[Records from a dataset]
########################################

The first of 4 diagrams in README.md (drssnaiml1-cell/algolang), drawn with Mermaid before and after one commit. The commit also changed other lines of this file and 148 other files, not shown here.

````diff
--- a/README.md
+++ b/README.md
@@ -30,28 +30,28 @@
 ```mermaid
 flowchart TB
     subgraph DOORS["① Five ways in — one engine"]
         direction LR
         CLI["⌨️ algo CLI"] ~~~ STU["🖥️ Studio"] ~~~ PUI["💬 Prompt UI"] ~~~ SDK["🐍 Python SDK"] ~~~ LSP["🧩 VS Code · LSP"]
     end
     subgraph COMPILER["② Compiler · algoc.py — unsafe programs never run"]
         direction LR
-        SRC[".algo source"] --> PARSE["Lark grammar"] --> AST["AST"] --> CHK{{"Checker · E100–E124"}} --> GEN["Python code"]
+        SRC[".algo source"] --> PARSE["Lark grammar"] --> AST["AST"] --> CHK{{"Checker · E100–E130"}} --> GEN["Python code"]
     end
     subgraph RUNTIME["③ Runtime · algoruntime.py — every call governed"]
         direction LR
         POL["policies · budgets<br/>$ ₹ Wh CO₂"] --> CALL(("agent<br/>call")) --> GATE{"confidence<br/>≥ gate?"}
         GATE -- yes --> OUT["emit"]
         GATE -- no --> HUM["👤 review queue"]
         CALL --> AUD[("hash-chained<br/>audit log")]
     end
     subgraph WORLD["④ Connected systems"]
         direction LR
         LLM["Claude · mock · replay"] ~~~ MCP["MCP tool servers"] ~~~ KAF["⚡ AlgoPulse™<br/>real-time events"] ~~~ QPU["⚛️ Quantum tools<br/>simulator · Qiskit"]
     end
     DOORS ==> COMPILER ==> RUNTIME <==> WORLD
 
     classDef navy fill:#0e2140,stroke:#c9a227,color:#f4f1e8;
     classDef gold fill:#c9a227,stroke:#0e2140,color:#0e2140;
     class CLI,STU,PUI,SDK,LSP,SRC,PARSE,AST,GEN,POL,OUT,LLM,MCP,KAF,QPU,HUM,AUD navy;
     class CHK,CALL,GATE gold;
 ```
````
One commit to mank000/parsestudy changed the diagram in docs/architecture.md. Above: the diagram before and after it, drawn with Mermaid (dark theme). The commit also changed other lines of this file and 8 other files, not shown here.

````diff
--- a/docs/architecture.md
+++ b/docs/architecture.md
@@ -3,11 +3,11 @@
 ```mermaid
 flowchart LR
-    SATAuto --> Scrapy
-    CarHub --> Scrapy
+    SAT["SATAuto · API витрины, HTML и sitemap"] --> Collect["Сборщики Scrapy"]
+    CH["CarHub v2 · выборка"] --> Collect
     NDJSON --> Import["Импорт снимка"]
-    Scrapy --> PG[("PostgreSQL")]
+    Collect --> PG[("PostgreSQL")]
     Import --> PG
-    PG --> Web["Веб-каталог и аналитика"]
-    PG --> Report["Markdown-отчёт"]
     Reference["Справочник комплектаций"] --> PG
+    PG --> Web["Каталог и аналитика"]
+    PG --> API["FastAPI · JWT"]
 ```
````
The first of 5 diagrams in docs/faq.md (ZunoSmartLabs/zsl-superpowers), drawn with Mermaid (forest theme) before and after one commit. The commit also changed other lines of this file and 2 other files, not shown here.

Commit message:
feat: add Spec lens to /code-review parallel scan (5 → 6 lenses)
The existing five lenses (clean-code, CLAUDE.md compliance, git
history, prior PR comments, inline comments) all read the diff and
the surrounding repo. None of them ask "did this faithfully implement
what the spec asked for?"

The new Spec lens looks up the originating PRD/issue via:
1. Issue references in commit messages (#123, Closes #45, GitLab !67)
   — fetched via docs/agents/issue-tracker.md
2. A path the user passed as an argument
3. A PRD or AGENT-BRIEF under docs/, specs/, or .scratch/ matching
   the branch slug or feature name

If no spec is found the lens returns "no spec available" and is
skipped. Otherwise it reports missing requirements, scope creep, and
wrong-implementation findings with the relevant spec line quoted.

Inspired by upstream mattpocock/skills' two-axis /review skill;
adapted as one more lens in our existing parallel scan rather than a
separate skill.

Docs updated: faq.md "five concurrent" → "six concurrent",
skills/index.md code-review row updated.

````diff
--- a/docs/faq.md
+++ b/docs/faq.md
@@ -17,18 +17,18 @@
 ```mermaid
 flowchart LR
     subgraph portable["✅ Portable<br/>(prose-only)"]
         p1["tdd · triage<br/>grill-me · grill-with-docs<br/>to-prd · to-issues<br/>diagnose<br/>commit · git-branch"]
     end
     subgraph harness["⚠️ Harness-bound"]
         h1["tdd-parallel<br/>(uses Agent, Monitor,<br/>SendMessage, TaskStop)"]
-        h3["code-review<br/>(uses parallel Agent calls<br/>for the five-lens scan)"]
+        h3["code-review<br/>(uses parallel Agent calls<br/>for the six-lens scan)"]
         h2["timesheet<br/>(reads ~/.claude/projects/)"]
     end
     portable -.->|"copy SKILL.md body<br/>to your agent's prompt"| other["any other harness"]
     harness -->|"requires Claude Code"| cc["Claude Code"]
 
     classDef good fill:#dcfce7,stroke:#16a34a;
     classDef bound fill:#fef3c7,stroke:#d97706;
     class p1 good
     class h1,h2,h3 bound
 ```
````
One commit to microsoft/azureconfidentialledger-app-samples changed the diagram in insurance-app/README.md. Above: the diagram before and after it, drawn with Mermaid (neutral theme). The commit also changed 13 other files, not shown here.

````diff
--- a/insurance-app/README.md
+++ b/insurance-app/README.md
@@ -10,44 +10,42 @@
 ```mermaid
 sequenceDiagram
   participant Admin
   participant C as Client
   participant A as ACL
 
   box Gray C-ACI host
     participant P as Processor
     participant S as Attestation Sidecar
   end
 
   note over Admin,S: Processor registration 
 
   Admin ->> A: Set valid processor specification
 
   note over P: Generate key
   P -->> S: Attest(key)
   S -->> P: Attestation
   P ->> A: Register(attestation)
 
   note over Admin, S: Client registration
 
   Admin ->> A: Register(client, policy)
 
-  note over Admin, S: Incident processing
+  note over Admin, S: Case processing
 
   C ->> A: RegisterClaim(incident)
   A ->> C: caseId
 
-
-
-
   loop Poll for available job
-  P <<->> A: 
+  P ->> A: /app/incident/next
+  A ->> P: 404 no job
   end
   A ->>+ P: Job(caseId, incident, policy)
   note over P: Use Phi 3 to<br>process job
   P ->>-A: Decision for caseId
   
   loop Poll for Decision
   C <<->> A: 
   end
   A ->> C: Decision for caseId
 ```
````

########################################

▶ _Task brief_:
Without leaving anything out, quote all the data.

▶ _Written solution_:
The first of 4 diagrams in README.md (drssnaiml1-cell/algolang), drawn with Mermaid before and after one commit. The commit also changed other lines of this file and 148 other files, not shown here.

````diff
--- a/README.md
+++ b/README.md
@@ -30,28 +30,28 @@
 ```mermaid
 flowchart TB
     subgraph DOORS["① Five ways in — one engine"]
         direction LR
         CLI["⌨️ algo CLI"] ~~~ STU["🖥️ Studio"] ~~~ PUI["💬 Prompt UI"] ~~~ SDK["🐍 Python SDK"] ~~~ LSP["🧩 VS Code · LSP"]
     end
     subgraph COMPILER["② Compiler · algoc.py — unsafe programs never run"]
         direction LR
-        SRC[".algo source"] --> PARSE["Lark grammar"] --> AST["AST"] --> CHK{{"Checker · E100–E124"}} --> GEN["Python code"]
+        SRC[".algo source"] --> PARSE["Lark grammar"] --> AST["AST"] --> CHK{{"Checker · E100–E130"}} --> GEN["Python code"]
     end
     subgraph RUNTIME["③ Runtime · algoruntime.py — every call governed"]
         direction LR
         POL["policies · budgets<br/>$ ₹ Wh CO₂"] --> CALL(("agent<br/>call")) --> GATE{"confidence<br/>≥ gate?"}
         GATE -- yes --> OUT["emit"]
         GATE -- no --> HUM["👤 review queue"]
         CALL --> AUD[("hash-chained<br/>audit log")]
     end
     subgraph WORLD["④ Connected systems"]
         direction LR
         LLM["Claude · mock · replay"] ~~~ MCP["MCP tool servers"] ~~~ KAF["⚡ AlgoPulse™<br/>real-time events"] ~~~ QPU["⚛️ Quantum tools<br/>simulator · Qiskit"]
     end
     DOORS ==> COMPILER ==> RUNTIME <==> WORLD
 
     classDef navy fill:#0e2140,stroke:#c9a227,color:#f4f1e8;
     classDef gold fill:#c9a227,stroke:#0e2140,color:#0e2140;
     class CLI,STU,PUI,SDK,LSP,SRC,PARSE,AST,GEN,POL,OUT,LLM,MCP,KAF,QPU,HUM,AUD navy;
     class CHK,CALL,GATE gold;
 ```
````
One commit to mank000/parsestudy changed the diagram in docs/architecture.md. Above: the diagram before and after it, drawn with Mermaid (dark theme). The commit also changed other lines of this file and 8 other files, not shown here.

````diff
--- a/docs/architecture.md
+++ b/docs/architecture.md
@@ -3,11 +3,11 @@
 ```mermaid
 flowchart LR
-    SATAuto --> Scrapy
-    CarHub --> Scrapy
+    SAT["SATAuto · API витрины, HTML и sitemap"] --> Collect["Сборщики Scrapy"]
+    CH["CarHub v2 · выборка"] --> Collect
     NDJSON --> Import["Импорт снимка"]
-    Scrapy --> PG[("PostgreSQL")]
+    Collect --> PG[("PostgreSQL")]
     Import --> PG
-    PG --> Web["Веб-каталог и аналитика"]
-    PG --> Report["Markdown-отчёт"]
     Reference["Справочник комплектаций"] --> PG
+    PG --> Web["Каталог и аналитика"]
+    PG --> API["FastAPI · JWT"]
 ```
````
The first of 5 diagrams in docs/faq.md (ZunoSmartLabs/zsl-superpowers), drawn with Mermaid (forest theme) before and after one commit. The commit also changed other lines of this file and 2 other files, not shown here.

Commit message:
feat: add Spec lens to /code-review parallel scan (5 → 6 lenses)
The existing five lenses (clean-code, CLAUDE.md compliance, git
history, prior PR comments, inline comments) all read the diff and
the surrounding repo. None of them ask "did this faithfully implement
what the spec asked for?"

The new Spec lens looks up the originating PRD/issue via:
1. Issue references in commit messages (#123, Closes #45, GitLab !67)
   — fetched via docs/agents/issue-tracker.md
2. A path the user passed as an argument
3. A PRD or AGENT-BRIEF under docs/, specs/, or .scratch/ matching
   the branch slug or feature name

If no spec is found the lens returns "no spec available" and is
skipped. Otherwise it reports missing requirements, scope creep, and
wrong-implementation findings with the relevant spec line quoted.

Inspired by upstream mattpocock/skills' two-axis /review skill;
adapted as one more lens in our existing parallel scan rather than a
separate skill.

Docs updated: faq.md "five concurrent" → "six concurrent",
skills/index.md code-review row updated.

````diff
--- a/docs/faq.md
+++ b/docs/faq.md
@@ -17,18 +17,18 @@
 ```mermaid
 flowchart LR
     subgraph portable["✅ Portable<br/>(prose-only)"]
         p1["tdd · triage<br/>grill-me · grill-with-docs<br/>to-prd · to-issues<br/>diagnose<br/>commit · git-branch"]
     end
     subgraph harness["⚠️ Harness-bound"]
         h1["tdd-parallel<br/>(uses Agent, Monitor,<br/>SendMessage, TaskStop)"]
-        h3["code-review<br/>(uses parallel Agent calls<br/>for the five-lens scan)"]
+        h3["code-review<br/>(uses parallel Agent calls<br/>for the six-lens scan)"]
         h2["timesheet<br/>(reads ~/.claude/projects/)"]
     end
     portable -.->|"copy SKILL.md body<br/>to your agent's prompt"| other["any other harness"]
     harness -->|"requires Claude Code"| cc["Claude Code"]
 
     classDef good fill:#dcfce7,stroke:#16a34a;
     classDef bound fill:#fef3c7,stroke:#d97706;
     class p1 good
     class h1,h2,h3 bound
 ```
````
One commit to microsoft/azureconfidentialledger-app-samples changed the diagram in insurance-app/README.md. Above: the diagram before and after it, drawn with Mermaid (neutral theme). The commit also changed 13 other files, not shown here.

````diff
--- a/insurance-app/README.md
+++ b/insurance-app/README.md
@@ -10,44 +10,42 @@
 ```mermaid
 sequenceDiagram
   participant Admin
   participant C as Client
   participant A as ACL
 
   box Gray C-ACI host
     participant P as Processor
     participant S as Attestation Sidecar
   end
 
   note over Admin,S: Processor registration 
 
   Admin ->> A: Set valid processor specification
 
   note over P: Generate key
   P -->> S: Attest(key)
   S -->> P: Attestation
   P ->> A: Register(attestation)
 
   note over Admin, S: Client registration
 
   Admin ->> A: Register(client, policy)
 
-  note over Admin, S: Incident processing
+  note over Admin, S: Case processing
 
   C ->> A: RegisterClaim(incident)
   A ->> C: caseId
 
-
-
-
   loop Poll for available job
-  P <<->> A: 
+  P ->> A: /app/incident/next
+  A ->> P: 404 no job
   end
   A ->>+ P: Job(caseId, incident, policy)
   note over P: Use Phi 3 to<br>process job
   P ->>-A: Decision for caseId
   
   loop Poll for Decision
   C <<->> A: 
   end
   A ->> C: Decision for caseId
 ```
````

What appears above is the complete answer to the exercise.